Five considerations when planning for workflow and BPM

Five considerations when planning for workflow and BPM

Written by Alan Ingram on Thursday, 08 October 2015. Posted in Business process management, Workflow automation

We get to work with some really innovative and interesting companies. But before we talk at any level of detail with a potential customer, we do a significant amount of research to learn more about their business, industry, organisational structure and where they have had successes and challenges. It is sometimes lengthy work, but is always incredibly helpful, as it gives us a foundation to understand that organisation and to identify both needs - and wants.

The full truth about a company and its culture, however, does not usually come out until we have also had a chance to meet with the people who will be implementing and using the workflows and organising their business processes to work in this new way.

Below are five things we have heard that our customers do when planning for workflow implementation. We feel that they comprise a wise and judicious way of moving forward.

Establish lines of communication

Before positive outcomes can result from changing your business processes, the beneficiaries of this change need to know they have a voice - and will be a part of the decision and design process. While all companies have tools for communication (eMail, meetings, wikis, instant messaging etc.), only those who use them to seek and encourage contribution from all process participants will have a smooth ride. Allowing people to have a voice and giving them the proper channels to express that voice is pivotal to successfully implementing any new concept, methodology or product.

Distinguish between business and technology requirements
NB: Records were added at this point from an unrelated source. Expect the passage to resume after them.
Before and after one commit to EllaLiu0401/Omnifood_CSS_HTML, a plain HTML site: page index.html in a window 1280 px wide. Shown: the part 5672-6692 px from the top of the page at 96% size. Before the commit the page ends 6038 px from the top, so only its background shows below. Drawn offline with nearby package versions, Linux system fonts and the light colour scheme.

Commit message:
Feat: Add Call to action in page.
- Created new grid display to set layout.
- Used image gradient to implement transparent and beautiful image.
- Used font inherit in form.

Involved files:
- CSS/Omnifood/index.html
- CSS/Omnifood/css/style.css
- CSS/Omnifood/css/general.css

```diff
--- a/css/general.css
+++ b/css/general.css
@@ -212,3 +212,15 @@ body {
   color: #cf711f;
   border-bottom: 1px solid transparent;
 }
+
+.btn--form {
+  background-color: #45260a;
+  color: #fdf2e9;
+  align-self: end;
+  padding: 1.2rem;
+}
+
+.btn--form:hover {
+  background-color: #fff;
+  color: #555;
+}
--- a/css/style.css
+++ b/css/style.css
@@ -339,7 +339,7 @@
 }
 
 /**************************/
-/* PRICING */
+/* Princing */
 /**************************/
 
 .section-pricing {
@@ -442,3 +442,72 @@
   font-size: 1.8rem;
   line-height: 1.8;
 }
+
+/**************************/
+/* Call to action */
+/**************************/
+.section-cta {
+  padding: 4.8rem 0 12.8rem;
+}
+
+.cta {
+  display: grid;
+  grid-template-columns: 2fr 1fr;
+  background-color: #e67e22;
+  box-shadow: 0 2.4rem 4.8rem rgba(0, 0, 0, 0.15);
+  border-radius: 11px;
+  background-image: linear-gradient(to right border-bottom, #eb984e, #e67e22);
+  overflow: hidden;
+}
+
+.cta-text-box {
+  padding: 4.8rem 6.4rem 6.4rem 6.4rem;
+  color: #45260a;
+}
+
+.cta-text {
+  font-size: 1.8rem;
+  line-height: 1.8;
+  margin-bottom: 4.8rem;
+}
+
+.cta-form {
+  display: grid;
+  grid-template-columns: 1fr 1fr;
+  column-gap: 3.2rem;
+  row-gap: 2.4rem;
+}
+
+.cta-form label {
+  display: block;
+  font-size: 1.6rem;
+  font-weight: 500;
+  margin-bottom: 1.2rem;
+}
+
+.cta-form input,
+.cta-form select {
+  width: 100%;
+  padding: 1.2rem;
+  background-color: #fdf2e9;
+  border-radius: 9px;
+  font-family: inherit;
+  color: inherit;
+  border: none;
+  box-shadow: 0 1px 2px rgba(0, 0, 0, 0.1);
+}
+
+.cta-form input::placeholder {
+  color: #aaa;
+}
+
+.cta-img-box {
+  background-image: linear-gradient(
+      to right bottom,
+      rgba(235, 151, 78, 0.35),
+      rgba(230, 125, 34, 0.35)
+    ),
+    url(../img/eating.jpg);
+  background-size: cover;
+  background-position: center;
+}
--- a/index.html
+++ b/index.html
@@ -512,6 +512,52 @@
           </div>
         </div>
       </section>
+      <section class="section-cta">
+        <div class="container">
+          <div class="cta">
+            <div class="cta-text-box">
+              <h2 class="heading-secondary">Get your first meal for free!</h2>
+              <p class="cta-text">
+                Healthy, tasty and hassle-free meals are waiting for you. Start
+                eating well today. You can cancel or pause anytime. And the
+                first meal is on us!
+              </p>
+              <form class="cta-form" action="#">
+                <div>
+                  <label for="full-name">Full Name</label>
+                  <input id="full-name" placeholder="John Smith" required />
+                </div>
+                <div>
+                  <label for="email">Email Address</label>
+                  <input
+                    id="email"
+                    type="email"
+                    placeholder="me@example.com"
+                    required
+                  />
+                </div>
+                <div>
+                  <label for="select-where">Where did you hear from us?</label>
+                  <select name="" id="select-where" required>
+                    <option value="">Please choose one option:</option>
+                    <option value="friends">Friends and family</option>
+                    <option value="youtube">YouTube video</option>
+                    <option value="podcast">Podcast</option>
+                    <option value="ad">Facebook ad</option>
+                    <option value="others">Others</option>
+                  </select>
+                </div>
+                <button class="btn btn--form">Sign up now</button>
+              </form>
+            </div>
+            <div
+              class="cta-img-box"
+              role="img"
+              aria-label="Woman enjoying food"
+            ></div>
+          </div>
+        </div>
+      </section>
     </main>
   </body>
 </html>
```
Ideally, there is an alignment between technical and business goals. In implementing workflow automation, however, there may be differences in what each group identifies as “what’s needed” and who has the expertise to provide it. The business side needs to be very clear and detailed about who will touch the workflow activity and what results should come from it. That needs to be articulated to the tech team who needs to ensure integration with existing apps and the roll out of a usable interface. By identifying, up front, where the responsibilities reside and what expectations there are in terms of deliverables, these groups can better support one another to achieve their common goal. In many cases, having the chance to discuss each parties requirements will influence the way the others’ can be achieved.

Seek failure

Most smart companies do not truly seek to fail, but they do encourage innovation - and that sometimes results in failure... at least, until they get it right. That is smart. If everything goes according to plan the first time, we may not be fully prepared for when there is a glitch in the workflow software, or a document type is not allowed, or our reports miss an important metric. During planning and implementation, kick the tires and push the boundaries. You will not bring down your entire business with even a dramatic mistake. More importantly, you will learn more how your stakeholders will use their new business processes. That is valuable information!

Eliminate inefficiencies

The whole point of doing this is to make your business more efficient. With that in mind, it makes sense for you to give serious thought as to where bottlenecks have occurred previously and seek to eliminate them through “smarter” workflows. Take the time to think through not just the “how” but the “why” you do things; you don’t want to reproduce a method of doing something simply because it fits in with an obsolete legacy system which is no longer in use! Building a more efficient communication, approval and routing model into your workflow provides users with a more efficient way to operate - and a more agile way to conduct business.

Prepare for phase two

You will not know what you cannot do until you begin doing what you can. Smart organisations plan with the future in mind - and are inclined to leave their process management to grow and change with them. Sometimes the success of picking the low hanging fruit can generate feedback and enthusiasm to improve the process further; always allow for this additional round of improvement.

If you become a victim of success with one project, you will likely get requests to adopt similar processes and workflow to other projects in other parts of the company. That opens the door to new processes, activities and decisions - and that can be exciting and exhilarating.

Each organisation’s needs are unique - paying attention to these five things will help form a mindset that prepares you for success and adaptability.

If you want to find out more about BPM or workflow automation, or wish to book a demonstration, please contact us.

About the Author

Alan Ingram

Alan Ingram

Alan's biography

Alan established ePC to support Cardiff Software solutions following their acquisition by Verity in 2004. Over the last ten years, Alan has established ePC as a dynamic, focused and financially secure company delivering complex data capture and business process management solutions to both the public and private sector - backed up by a strong customer service ethos.

Boasting over 15 years’ experience within the data capture industry, Alan has sold, installed, operated, developed, trained and supported data capture and workflow solutions from industry leaders such as ABBYY, BP Logix and OpenText.

Alan is responsible for the strategic direction of ePC’s technical services and managing relationships with key client accounts.